It has been printed in 0,3mm draft quality for testing purposes.
I had the opportunity to try out at least 5 different printers. All of them had sifgnificant backdraws like missing heatbed, price and noise. They all did there job anyway and my Fabrikator is working pretty much „fire and forget“ all the time. Nevertheless I´m tempted to create my own printer just for the sake of adding it to my collection of valuable experiences.
I came up with T-Bot first iteration closely related to prusa´s I3 framewise. I didn´t liked the Z leadscrews standing out that much and too far away from the linear slides so the second version focused on making this a little more aerodynamic.
I am aiming for a precise as possible head and bed positioning mechanics with dual extrusion the bowden way. I have good experience with bowden so I don´t see any significant disadvantages at the moment.
The second version with the new z and x mechanics.
There are E3D V6 mounted on the gantry at the moment but it should be stable enough for light milling operations.
The frame is designed with 16mm MDF in mind but I probably change to a different material (not OSB). Thats why I have to redesign most of the frame parts as the new material is somewhat thinner.
I already have most of the electronic components in mind. The first prototype might be powered by components I have laying around but the finished version is meant to be state of the art 🙂
Watching Thomas Sanladerer´s channel really helped me out making decisions at some points in the design process so thank you for your effort in making great videos, if you ever read this.
I took another iteration to make it move like it should. As you can see, in comparison to the previous entry, the case and the mechanics have been modified. The belt system used is a bit more complicated than I initially thought and I couldn´t get it to perform „super smooth“ like its contestants.It is best suited for actioncams as you can see in the picture below. I tried a DSLM and it works somehow but it flexes under the load generating a somewhat unstraight path.
I think it´s okay anyway, taking the money spend into account versus performance. At least it was a good exercise. In the video below are some cam transitions made with it so get the idea of the achievable smoothnes. It´s more like basecap than edelkrone 😛
This project is currently in long term testing and refinement stage.
Inspired and a bit fascinated by the glide arm style camera sliders I decided to build my own version of it.
The parts are all standard you got laying around either from a MPCNC build or if you like modifying or building 3D printers.

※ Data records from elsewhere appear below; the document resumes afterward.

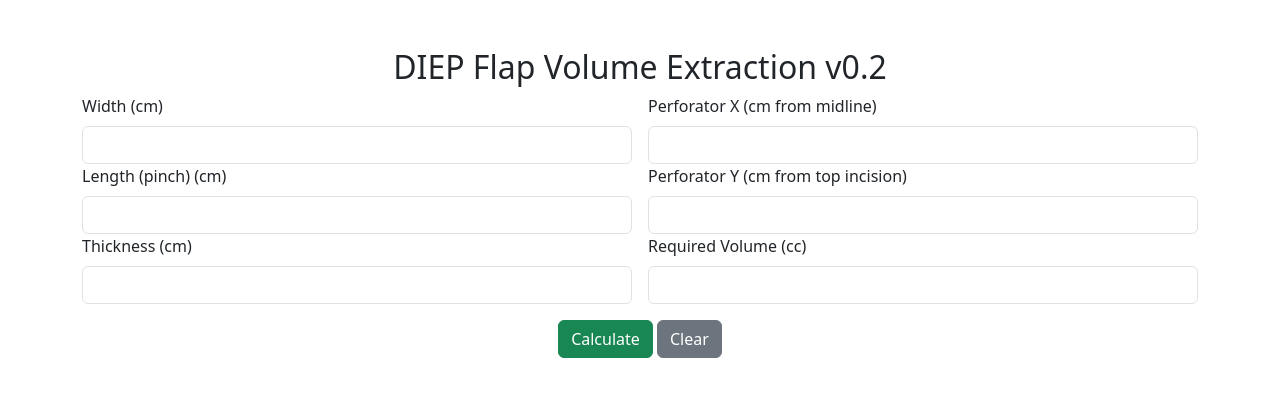
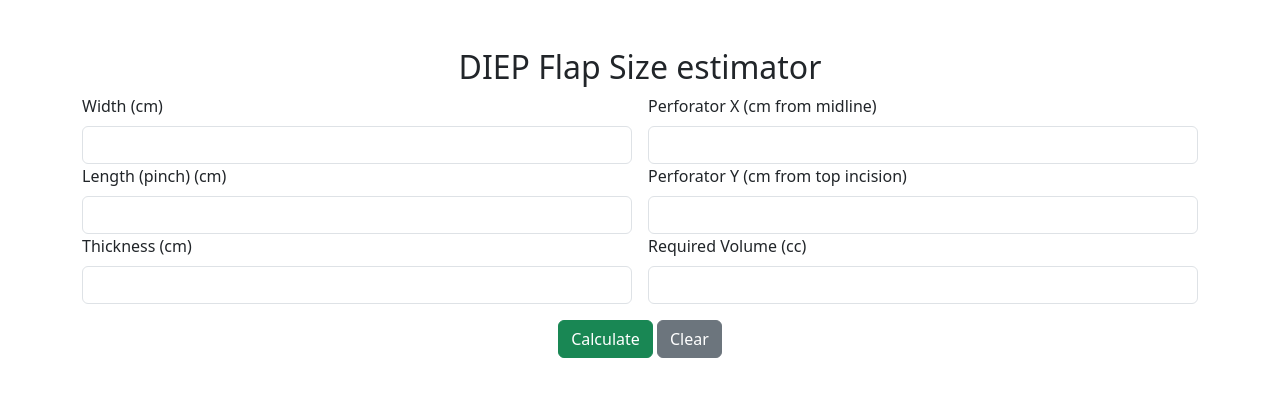
Before and after one commit to Drzet/diepcalc, a Flask app: page /index in a window 1280 px wide. Shown: the part 54-451 px from the top of the page. Run offline with Flask 3, Linux system fonts and the light colour scheme; the visitor is signed in with stand-in values (Sample User, id 1).

Commit message:
Update index.html

```diff
--- a/templates/index.html
+++ b/templates/index.html
@@ -13,7 +13,7 @@
         <a href="{{ url_for('logout') }}" class="btn btn-danger">Logout</a>
     </nav>
     <div class="container mt-5">
-        <h2 class="text-center">DIEP Flap Volume Extraction v0.2</span></h2>
+        <h2 class="text-center">DIEP Flap Size estimator</span></h2>
     <form method="post" class="row g-3">
     <div class="col-md-6">
         <div class="d-flex flex-column">
```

Anythin else can be sourced from your local hardware store or other sources.
It is not working yet as I´m wating on some hardware parts that are announced for arrival next week. After that it will be tested in various conditions and then maybe released into the wild 🙂